The US Food and Drug Administration (FDA) has denied instituting any dramatic policy change in the way drugs in clinical trials are assessed for potential risk of suicidiality. “We are not requiring this information broadly as part of drug applications,” the agency stressed.

Last week a report in The New York Times claimed the FDA had quietly introduced “new rules” requiring drug manufacturers to study closely whether patients became suicidal during clinical studies. The newspaper called this “one of the most profound changes of the past 16 years to regulations governing drug development”.

The FDA says, though, it has been asking for this information “for some time” on a case-by-case basis, when other drugs in the same class “have been linked to suicidiality or when signals in clinical trial data suggest this might be a risk”.

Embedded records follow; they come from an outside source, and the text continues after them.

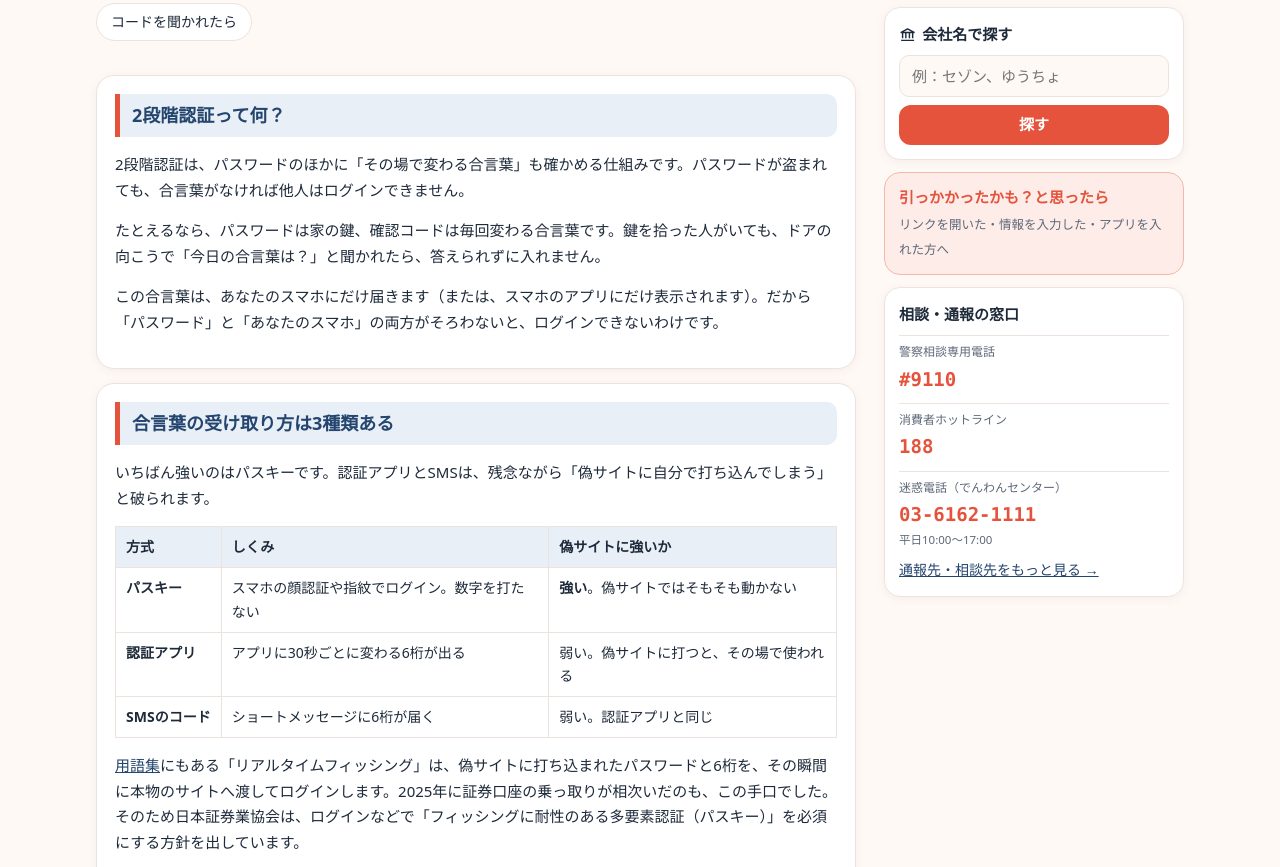
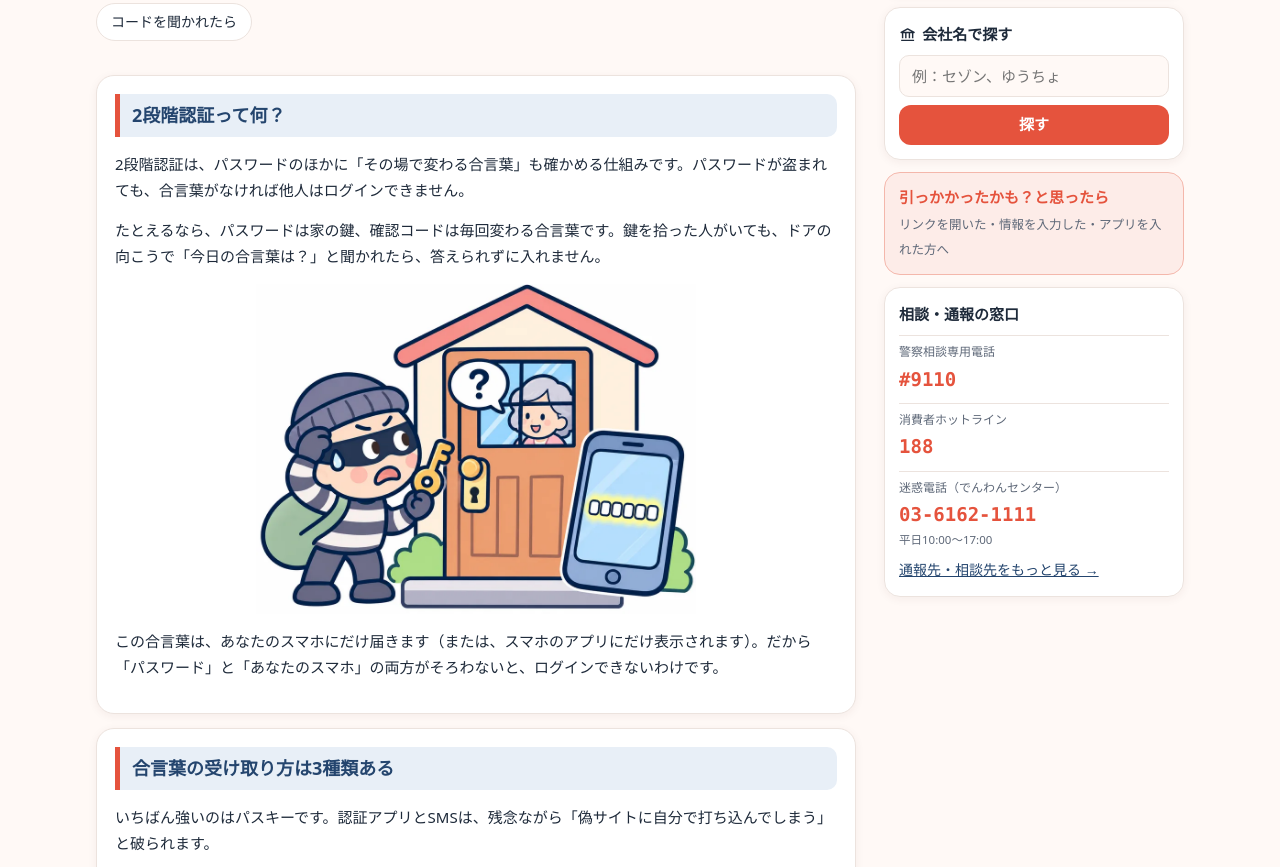
Before and after one commit to sagi-chuiho/sagi-chuiho.github.io, a plain HTML site: page twofactor.html in a window 1280 px wide. Shown: the part 473-1340 px from the top of the page. Drawn offline with Linux system fonts and the light colour scheme; a web font is replaced by a local one.

Commit message:
サイトを更新 2026-11-19 19:28

```diff
--- a/style.css
+++ b/style.css
@@ -446,3 +446,6 @@ nav.tabs{flex-wrap:wrap;overflow:visible}
 .sync figcaption b{display:block;font-size:15px;color:var(--ink)}
 .sync.ok figcaption b{color:#2E8B57}
 @media (prefers-color-scheme: dark){:root:not([data-theme="light"]) .sync.ok svg{stroke:#5CC08A}:root:not([data-theme="light"]) .sync.ok figcaption b{color:#5CC08A}}
+
+.tfaimg{margin:14px auto}
+.tfaimg img{display:block;width:100%;max-width:440px;height:auto;margin-inline:auto}
--- a/twofactor.html
+++ b/twofactor.html
@@ -40,6 +40,7 @@
 <h2>2段階認証って何？</h2>
 <p>2段階認証は、パスワードのほかに「その場で変わる合言葉」も確かめる仕組みです。パスワードが盗まれても、合言葉がなければ他人はログインできません。</p>
 <p>たとえるなら、パスワードは家の鍵、確認コードは毎回変わる合言葉です。鍵を拾った人がいても、ドアの向こうで「今日の合言葉は？」と聞かれたら、答えられずに入れません。</p>
+<figure class="tfaimg"><img src="assets/tfa-key.webp" alt="鍵を持った泥棒がドアの前で困っている。合言葉はスマホに届く6桁の数字" width="960" height="720" loading="lazy"></figure>
 <p>この合言葉は、あなたのスマホにだけ届きます（または、スマホのアプリにだけ表示されます）。だから「パスワード」と「あなたのスマホ」の両方がそろわないと、ログインできないわけです。</p>
 </section>
 
@@ -117,6 +118,7 @@
 <section class="panel" id="t5">
 <h2>機種変更のときは、古いスマホを最後まで初期化しない</h2>
 <p>認証アプリの中身は、他のアプリのようには自動で引っ越ししないことがあります。ここでつまずく人がいちばん多いです。</p>
+<figure class="tfaimg"><img src="assets/tfa-phonechange.webp" alt="古いスマホは捨てずに、認証アプリの中身を新しいスマホへ移す" width="960" height="720" loading="lazy"></figure>
 <p>Google Authenticatorの場合、引っ越しの方法は2つあります。</p>
 <ul>
 <li><b>Googleアカウントに同期している場合</b>：新しいスマホでアプリを入れ、同じGoogleアカウントでログインすれば、数字の一覧が戻ります</li>
@@ -146,6 +148,7 @@
 <section class="panel" id="t7">
 <h2>「そのコードを教えて」は詐欺</h2>
 <p>確認コードは、自分がログインするその瞬間に、自分で開いた画面にだけ打つものです。それ以外で聞かれたら、相手がだれを名乗っていても詐欺です。</p>
+<figure class="tfaimg"><img src="assets/tfa-askcode.webp" alt="電話で6桁のコードを聞き出そうとする詐欺師と、待ったをかける慎重な脳" width="960" height="720" loading="lazy"></figure>
 <ul>
 <li>電話やSMSで「届いた番号を読み上げてください」と言われた</li>
 <li>メールのリンクから開いた画面で「確認コードを入力」と出た</li>
```
Also changed, not shown: assets/tfa-askcode.webp (added), assets/tfa-key.webp (added), assets/tfa-phonechange.webp (added).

As The New York Times noted, the issue goes back to the FDA’s still controversial meta-analysis showing that the average risk of suicidal behaviour or ‘suicidal ideation’ in more than 4,400 children and adolescents taking antidepressants was 4% compared with 2% on placebo. The finding led to the introduction of a ‘black box’ warning on antidepressants about increased risks of suicidal thoughts and behaviour in children and adolescents in October 2004.

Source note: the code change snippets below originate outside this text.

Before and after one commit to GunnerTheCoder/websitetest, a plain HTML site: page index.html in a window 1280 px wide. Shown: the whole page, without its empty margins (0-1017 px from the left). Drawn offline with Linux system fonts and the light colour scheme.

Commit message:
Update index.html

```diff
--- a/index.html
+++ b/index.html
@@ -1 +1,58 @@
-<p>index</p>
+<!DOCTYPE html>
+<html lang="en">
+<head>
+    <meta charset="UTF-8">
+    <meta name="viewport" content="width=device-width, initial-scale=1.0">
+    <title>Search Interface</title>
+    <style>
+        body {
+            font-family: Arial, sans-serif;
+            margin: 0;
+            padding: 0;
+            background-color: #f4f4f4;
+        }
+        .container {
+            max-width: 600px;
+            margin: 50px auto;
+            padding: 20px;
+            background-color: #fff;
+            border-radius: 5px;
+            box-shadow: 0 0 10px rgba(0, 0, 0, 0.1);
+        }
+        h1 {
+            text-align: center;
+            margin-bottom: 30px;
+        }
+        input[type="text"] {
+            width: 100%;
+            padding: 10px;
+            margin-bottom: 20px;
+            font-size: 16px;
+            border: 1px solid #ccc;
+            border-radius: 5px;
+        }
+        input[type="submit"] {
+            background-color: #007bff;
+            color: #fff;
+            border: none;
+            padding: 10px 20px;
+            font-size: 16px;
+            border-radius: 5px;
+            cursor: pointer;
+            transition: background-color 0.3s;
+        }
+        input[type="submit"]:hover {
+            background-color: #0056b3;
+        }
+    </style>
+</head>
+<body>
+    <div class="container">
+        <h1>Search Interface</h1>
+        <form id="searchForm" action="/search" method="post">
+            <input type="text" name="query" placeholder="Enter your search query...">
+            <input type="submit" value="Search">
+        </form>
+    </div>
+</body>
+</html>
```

One thing that convinced initially sceptical agency officials that the suicide risk with antidepressants was serious was a re-analysis of clinical trial data requested from Dr Kelly Posner and colleagues from Columba University and the New York State Psychiatric Institute’s Division of Child & Adolescent Psychiatry, the newspaper pointed out. Dr Posner’s team “created a detailed questionnaire called the Columbia Suicide Severity Rating Scale, now adopted by the drug agency as an often mandatory test to be used in clinical trials”, it added.

In fact, the Columbia Suicide Severity Rating Scale (C-SSRS) is a prospective version of the Columbia Classification Algorithm of Suicide Assessment (C-CASA), the standardised rating system used in the FDA’s meta-analysis of paediatric antidepressant trials. The agency says it contracted with Columbia University to develop this tool in 2001.

According to a paper published by Dr Posner and colleagues in The American Journal of Psychiatry in July 2007 (Am J Psychiatry 164: 1035-1043), the algorithm was also used to classify suicidal adverse events in a subsequent FDA analysis of antidepressant safety in adults and has “been mandated to be applied to all anticonvulsant trials and other centrally acting agents and non-psychotropic drugs”.

Rimonabant risks
Dr Posner’s system was more recently employed in the agency’s review of Sanofi-Aventis’ anti-obesity drug, rimonabant (Acomplia), The New York Times said. In June 2007 an FDA advisory committee voted 14-10 against approving rimonabant after concluding that the drug’s benefits did not outweigh the risk of psychiatric adverse effects, including suicide and seizures.

The newspaper also cited the potential psychiatric problems that emerged this month from a Phase II trial of Merck & Co’s cannabinoid-base obesity therapy taranabant, as well as growing fears that “drugs used to treat epilepsy, seizures and mood disorders may have similar effects”.

However, the FDA downplayed the suggestion of any formal rule change or that the agency, as The New York Times put it, “for years was inattentive to the psychiatric effects of new medicines”. On a case-by-case basis, the FDA may either ask sponsors prospectively to collect and assess information on psychiatric side-effects or retrospectively ask for further analysis of adverse-event data, noted Crystal Rice from the agency’s Center for Drug Evaluation and Research.

“These determinations are based on factors such as the class of the drug, what may be known from other members of the class, findings from animal studies, or signals of imbalances in psychiatric adverse events reported in controlled clinical trials,” Rice added. “This type of data collection and analysis is not new, rather FDA has been looking at this for some time for certain types of drugs.”

According to Rice, the agency has asked companies to analyse their data for suicidiality using the Columbia University tool only “a handful of times” since 2001. In two cases the tool has “yielded information that led us to list suicidiality among the possible side-effects in the labelling of a drug”, she said.

Rice acknowledged the FDA was “taking a proactive approach to better data collection for possible psychiatric side-effects for certain types of drugs” while emphasising there was no “requirement that this be done in all clinical trials”. The agency may ask a drug sponsor on a case-by-case basis “to collect and categorise data on psychiatric side-effects during clinical trials if FDA thinks there might be a cause for concern”, she commented.